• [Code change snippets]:
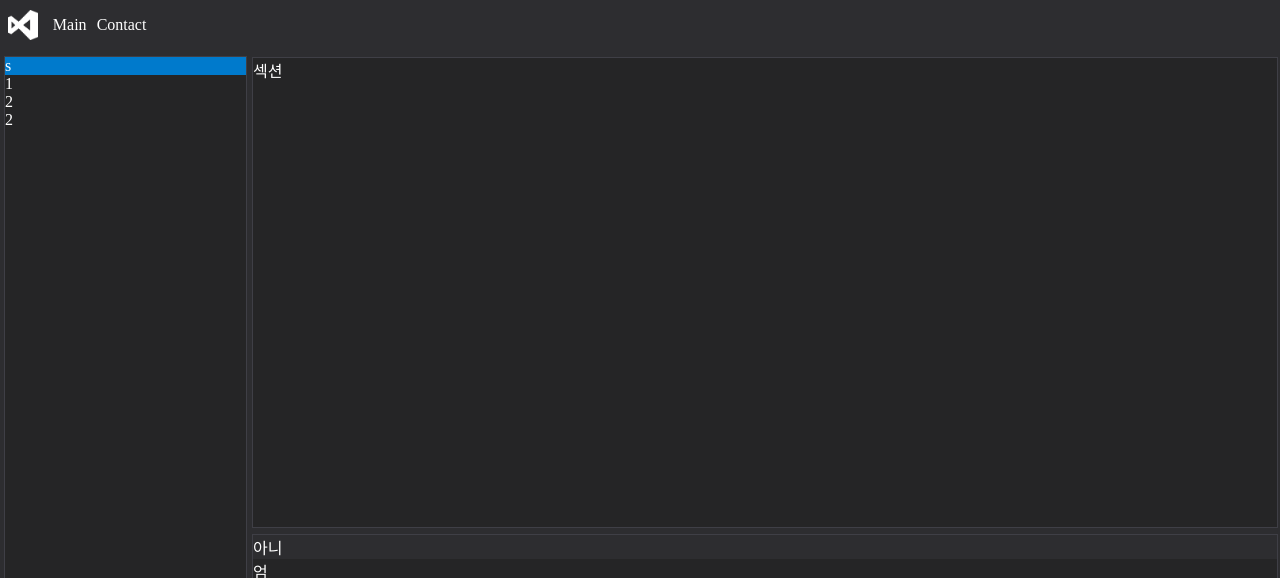
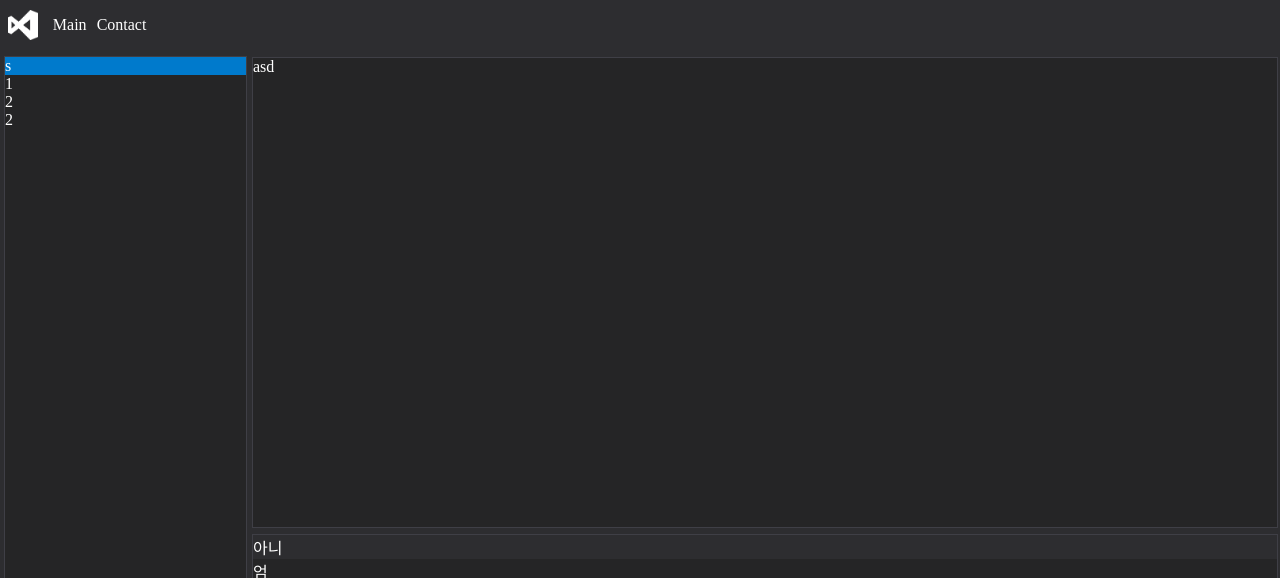
Before and after one commit to JoonSimJoon/2021portfolio, a React (Create React App) app: page / in a window 1280 px wide. Shown: the top 578 px of the page. Built offline with nearby package versions, Linux system fonts and the light colour scheme.

Commit message:
20210826

```diff
--- a/src/Components/Section.jsx
+++ b/src/Components/Section.jsx
@@ -14,12 +14,12 @@ border: 1px solid #3f3f46;
 color:#fff;
 `;
 
-
 const Section = props => {
     return (
      <>
         <Wrapper>
-        섹션
+
+         asd
         </Wrapper>
      </>
 );
```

• [Problem requirements]: Pictures stay out; copy every entry above exactly.

• [Written response]:
Before and after one commit to JoonSimJoon/2021portfolio, a React (Create React App) app: page / in a window 1280 px wide. Shown: the top 578 px of the page. Built offline with nearby package versions, Linux system fonts and the light colour scheme.

Commit message:
20210826

```diff
--- a/src/Components/Section.jsx
+++ b/src/Components/Section.jsx
@@ -14,12 +14,12 @@ border: 1px solid #3f3f46;
 color:#fff;
 `;
 
-
 const Section = props => {
     return (
      <>
         <Wrapper>
-        섹션
+
+         asd
         </Wrapper>
      </>
 );
```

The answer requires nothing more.